Reply only with how many lines of the listing below hold the word "wrapper".

···

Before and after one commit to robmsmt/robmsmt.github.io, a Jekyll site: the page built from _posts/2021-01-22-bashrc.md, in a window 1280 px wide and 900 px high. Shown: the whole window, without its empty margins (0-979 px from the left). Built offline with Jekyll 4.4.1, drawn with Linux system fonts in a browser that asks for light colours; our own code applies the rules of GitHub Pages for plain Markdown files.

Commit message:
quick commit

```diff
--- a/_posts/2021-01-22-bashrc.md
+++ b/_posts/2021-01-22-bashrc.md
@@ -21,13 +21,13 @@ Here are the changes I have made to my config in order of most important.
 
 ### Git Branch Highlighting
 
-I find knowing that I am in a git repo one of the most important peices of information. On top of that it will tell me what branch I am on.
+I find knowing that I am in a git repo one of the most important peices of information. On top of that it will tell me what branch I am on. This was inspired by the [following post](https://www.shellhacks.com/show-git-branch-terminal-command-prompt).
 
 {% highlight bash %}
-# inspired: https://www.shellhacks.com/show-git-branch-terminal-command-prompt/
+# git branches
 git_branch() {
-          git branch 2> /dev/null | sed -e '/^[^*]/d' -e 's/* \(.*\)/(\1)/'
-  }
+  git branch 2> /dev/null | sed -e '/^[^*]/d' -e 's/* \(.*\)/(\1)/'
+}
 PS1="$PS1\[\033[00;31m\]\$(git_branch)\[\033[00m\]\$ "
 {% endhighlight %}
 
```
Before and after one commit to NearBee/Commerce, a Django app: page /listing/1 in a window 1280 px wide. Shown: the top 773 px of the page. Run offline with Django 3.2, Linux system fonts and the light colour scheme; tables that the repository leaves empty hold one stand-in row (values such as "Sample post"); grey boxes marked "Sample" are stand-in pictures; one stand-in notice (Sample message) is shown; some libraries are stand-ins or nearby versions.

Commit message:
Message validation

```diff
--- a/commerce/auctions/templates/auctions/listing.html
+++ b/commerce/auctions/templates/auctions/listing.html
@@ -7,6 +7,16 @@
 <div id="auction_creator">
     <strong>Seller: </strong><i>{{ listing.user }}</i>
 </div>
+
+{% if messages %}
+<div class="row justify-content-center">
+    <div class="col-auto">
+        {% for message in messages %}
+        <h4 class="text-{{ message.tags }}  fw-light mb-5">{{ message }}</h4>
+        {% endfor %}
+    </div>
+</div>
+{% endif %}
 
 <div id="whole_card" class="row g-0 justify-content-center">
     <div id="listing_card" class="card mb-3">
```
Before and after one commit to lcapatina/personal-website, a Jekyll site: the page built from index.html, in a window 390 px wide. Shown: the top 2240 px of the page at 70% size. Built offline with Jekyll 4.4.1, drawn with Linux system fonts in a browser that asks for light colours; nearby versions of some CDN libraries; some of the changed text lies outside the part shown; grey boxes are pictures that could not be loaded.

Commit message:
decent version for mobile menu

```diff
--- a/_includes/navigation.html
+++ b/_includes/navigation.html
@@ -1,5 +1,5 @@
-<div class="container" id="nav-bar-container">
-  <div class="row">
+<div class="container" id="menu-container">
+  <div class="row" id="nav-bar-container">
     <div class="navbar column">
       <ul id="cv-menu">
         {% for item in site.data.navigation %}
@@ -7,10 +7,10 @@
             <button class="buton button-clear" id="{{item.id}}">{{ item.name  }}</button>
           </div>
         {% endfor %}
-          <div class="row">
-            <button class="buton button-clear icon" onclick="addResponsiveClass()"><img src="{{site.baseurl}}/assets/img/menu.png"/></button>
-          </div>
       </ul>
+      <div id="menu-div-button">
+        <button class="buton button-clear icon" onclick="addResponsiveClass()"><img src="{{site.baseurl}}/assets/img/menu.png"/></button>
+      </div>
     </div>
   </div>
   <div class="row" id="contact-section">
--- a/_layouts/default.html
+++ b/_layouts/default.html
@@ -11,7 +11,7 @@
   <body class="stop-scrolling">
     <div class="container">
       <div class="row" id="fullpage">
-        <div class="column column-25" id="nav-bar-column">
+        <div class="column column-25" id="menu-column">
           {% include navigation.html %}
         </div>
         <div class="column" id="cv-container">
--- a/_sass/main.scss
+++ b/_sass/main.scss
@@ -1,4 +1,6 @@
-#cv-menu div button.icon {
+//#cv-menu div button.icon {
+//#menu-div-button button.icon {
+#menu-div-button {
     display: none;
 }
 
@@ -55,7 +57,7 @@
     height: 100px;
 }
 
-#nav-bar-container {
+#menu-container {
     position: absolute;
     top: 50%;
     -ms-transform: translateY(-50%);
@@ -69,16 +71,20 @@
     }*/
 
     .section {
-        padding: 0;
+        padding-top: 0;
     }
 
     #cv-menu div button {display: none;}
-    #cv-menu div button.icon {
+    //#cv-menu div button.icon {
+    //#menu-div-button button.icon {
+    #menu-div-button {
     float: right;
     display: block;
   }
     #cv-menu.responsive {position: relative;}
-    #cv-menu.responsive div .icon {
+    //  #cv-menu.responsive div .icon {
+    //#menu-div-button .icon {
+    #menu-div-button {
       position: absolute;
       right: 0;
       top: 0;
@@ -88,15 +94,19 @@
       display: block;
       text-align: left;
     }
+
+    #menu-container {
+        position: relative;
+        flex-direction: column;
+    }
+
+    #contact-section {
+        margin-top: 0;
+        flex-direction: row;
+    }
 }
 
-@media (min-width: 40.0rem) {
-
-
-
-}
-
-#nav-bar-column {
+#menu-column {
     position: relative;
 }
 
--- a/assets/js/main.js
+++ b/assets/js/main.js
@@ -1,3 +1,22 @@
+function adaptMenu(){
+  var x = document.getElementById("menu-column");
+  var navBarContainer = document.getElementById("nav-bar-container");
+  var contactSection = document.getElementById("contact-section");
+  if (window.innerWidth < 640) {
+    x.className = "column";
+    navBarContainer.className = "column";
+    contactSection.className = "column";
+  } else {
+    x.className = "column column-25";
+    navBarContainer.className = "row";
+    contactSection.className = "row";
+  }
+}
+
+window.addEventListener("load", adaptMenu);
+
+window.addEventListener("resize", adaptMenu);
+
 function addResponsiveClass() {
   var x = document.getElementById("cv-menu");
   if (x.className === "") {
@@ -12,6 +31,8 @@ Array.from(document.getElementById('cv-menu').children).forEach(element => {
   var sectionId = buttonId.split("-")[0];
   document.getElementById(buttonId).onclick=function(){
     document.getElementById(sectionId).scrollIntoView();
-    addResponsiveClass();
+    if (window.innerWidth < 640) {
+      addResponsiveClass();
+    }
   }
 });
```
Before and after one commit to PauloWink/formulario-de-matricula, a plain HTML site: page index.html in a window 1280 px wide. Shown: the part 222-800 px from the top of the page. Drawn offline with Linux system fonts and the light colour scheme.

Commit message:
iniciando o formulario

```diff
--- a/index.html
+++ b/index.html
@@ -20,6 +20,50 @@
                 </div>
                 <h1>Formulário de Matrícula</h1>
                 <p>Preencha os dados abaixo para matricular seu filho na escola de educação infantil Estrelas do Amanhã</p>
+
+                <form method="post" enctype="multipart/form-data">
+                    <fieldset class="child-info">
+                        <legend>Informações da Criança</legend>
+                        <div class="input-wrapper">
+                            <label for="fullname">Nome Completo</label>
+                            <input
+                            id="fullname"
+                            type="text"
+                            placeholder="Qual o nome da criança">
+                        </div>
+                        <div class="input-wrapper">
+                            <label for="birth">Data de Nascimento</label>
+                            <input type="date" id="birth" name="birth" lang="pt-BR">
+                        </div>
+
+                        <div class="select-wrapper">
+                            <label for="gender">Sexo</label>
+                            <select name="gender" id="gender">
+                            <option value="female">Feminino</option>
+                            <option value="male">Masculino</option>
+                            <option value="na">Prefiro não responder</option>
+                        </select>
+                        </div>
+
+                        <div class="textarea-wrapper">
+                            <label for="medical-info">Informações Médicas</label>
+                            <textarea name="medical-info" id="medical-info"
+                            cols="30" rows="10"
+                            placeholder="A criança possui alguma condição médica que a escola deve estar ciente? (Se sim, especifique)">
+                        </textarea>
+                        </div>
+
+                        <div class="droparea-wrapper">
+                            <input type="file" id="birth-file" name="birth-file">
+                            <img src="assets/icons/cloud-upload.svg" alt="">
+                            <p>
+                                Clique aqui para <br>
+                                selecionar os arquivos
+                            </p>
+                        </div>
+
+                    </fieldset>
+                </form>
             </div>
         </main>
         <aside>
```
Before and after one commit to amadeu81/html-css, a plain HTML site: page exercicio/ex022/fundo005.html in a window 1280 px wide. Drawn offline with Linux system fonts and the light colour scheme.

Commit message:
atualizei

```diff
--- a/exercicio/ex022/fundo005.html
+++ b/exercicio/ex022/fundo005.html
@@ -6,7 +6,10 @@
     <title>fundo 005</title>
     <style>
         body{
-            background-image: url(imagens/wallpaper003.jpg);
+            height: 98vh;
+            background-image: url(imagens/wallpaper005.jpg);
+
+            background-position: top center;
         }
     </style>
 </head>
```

···

• _OUTPUT FOR THIS EXERCISE_: 5